glorious Temple. The Temple built by Herod the Great on the site of Solomon's temple. Josephus describes it as white like snow and topped with spires in Jewish War 5.5.6: "But this temple appeared to strangers, when they were coming to it at a distance, like a mountain covered with snow; for as to those parts of it that were not gilt, they were exceeding white. On its top it had spikes with sharp points, to prevent any pollution of it by birds sitting upon it."

For it is written. Psalm 91:11-12.

Lines 557-559. These lines follow Luke 4:10-11 and Matthew 4:6.

Tempt not the Lord thy God. Deuteronomy 6:16.

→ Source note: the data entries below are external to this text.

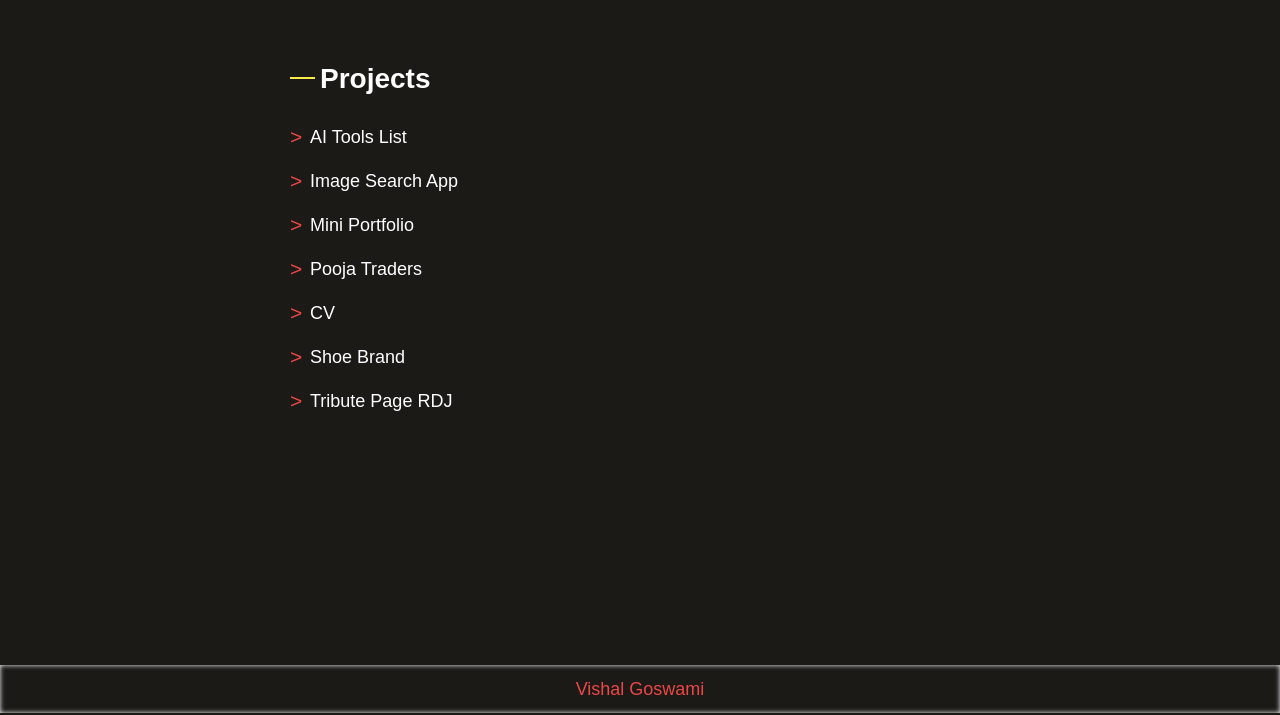
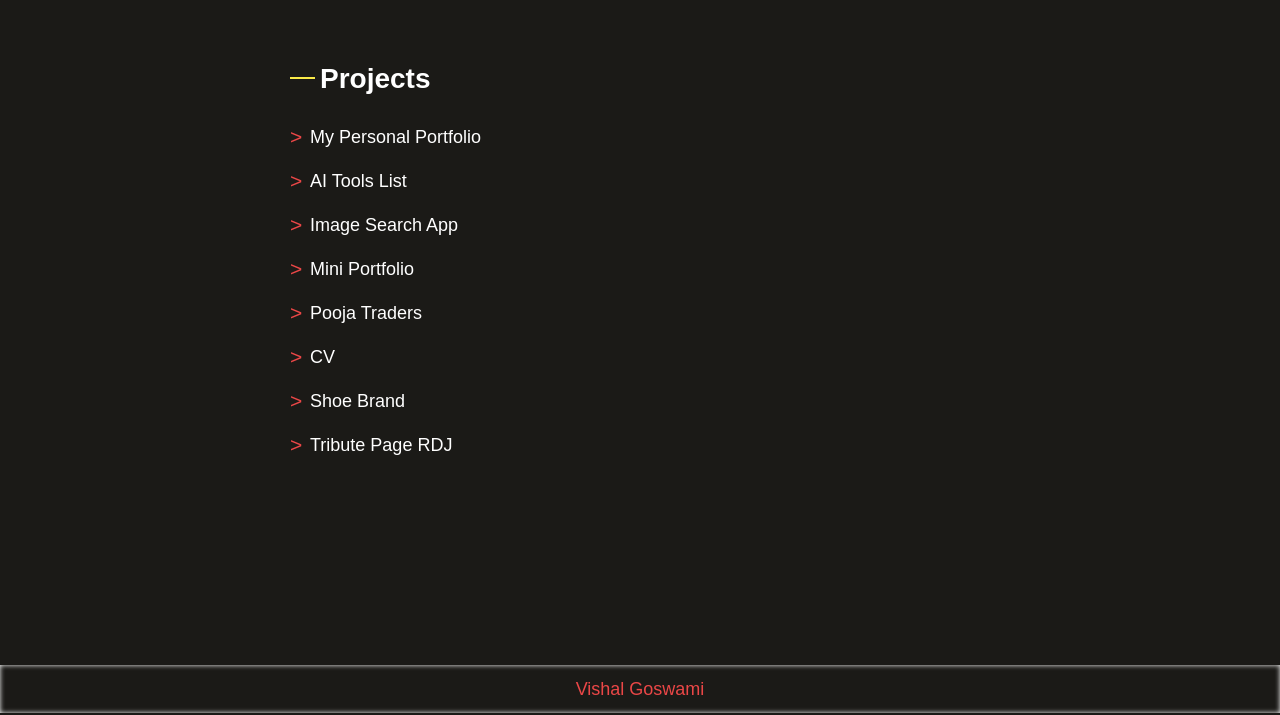
Before and after one commit to vishal-goswami/me, a plain HTML site: page index.html in a window 1280 px wide. Shown: the part 85-800 px from the top of the page. Drawn offline with Linux system fonts and the light colour scheme.

Commit message:
Update index.html
add another project my portfolio

```diff
--- a/index.html
+++ b/index.html
@@ -36,7 +36,7 @@
                 <div class="link-box">
                     <h3>Projects</h3>
                     <ul>
-
+                        <li><a href="https://vishal-goswami.github.io/portfolio/" class="link" target="_blank">My Personal Portfolio</a></li>
                         <li><a href="https://vishal-goswami.github.io/AI-Tools-List/" class="link" target="_blank">AI Tools List</a></li>
                         <li><a href="https://vishal-goswami.github.io/imageSearchApp/" class="link" target="_blank">Image Search App</a></li>
                         <li><a href="https://vishal-goswami.github.io/mini-port/" class="link" target="_blank">Mini Portfolio</a></li>
```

Antæus. Antaeus is the son of Gaiea, the Earth; Alcides is Hercules, son of Jove whose maternal grandfather was Alcaeus. According to legend, when they wrestled, Antaeus received renewed vigor each time he touched the earth (his mother) so Hercules defeated him by holding him off the ground and strangling him.

Theban Monster. The Sphinx, who had the head and breast of a woman, the tail of a serpent, the body of a dog, wings of a bird, the paws of a lion, and the voice of a human, devoured all who could not answer her riddle until Oedipus solved it. See Hesiod's Theogony 326 and Pausanias' History of Greece 9.26. Christopher Hill points out that the answer to the sphinx's riddle was "man," just as Jesus (as man) has defeated the "riddling" Satan here.

Globe. Latin globus: a full assembly in a compact body.

Ambrosial. The food of the Olympian gods was said to be ambrosia, but here the adjective more likely means food fit for a god, not the food the Olympians allegedly ate. In Paradise Lost 5.433 Raphael finds the fruit of Eden food fit for god-like appetite. "Ambrosial" is also used in A Mask 16 and Paradise Lost 2.245.

debel. Subdue; Latin: debellare superbos as in Virgil's Aeneid 6. 853: "tame the proud."

Supplanted Adam. 1 Corinthians 15:22.

snares are broke. See Psalm 124:7.

fairer Paradise. See Paradise Lost 12.587.

Temptation. Not capitalized in the 1680 edition. This agrees with line 595, above.

Autumnal Star. Probably a shooting star or meteorite, plentiful in autumn in the northern hemishpere.

Lightning. See Luke 10:18.

trod down. Malachi 4:3.

Thy wound. Satan's wound to the head. See Genesis 3:15.

Abaddon. Hell. See Revelation 9:11.

Line 629. Plea of the devils in Matthew 8:29. see also Luke 8:26-33.

Mothers. Note that Samson's body, at the close of Samson Agonistes (1732-33), is brought back to his father's house.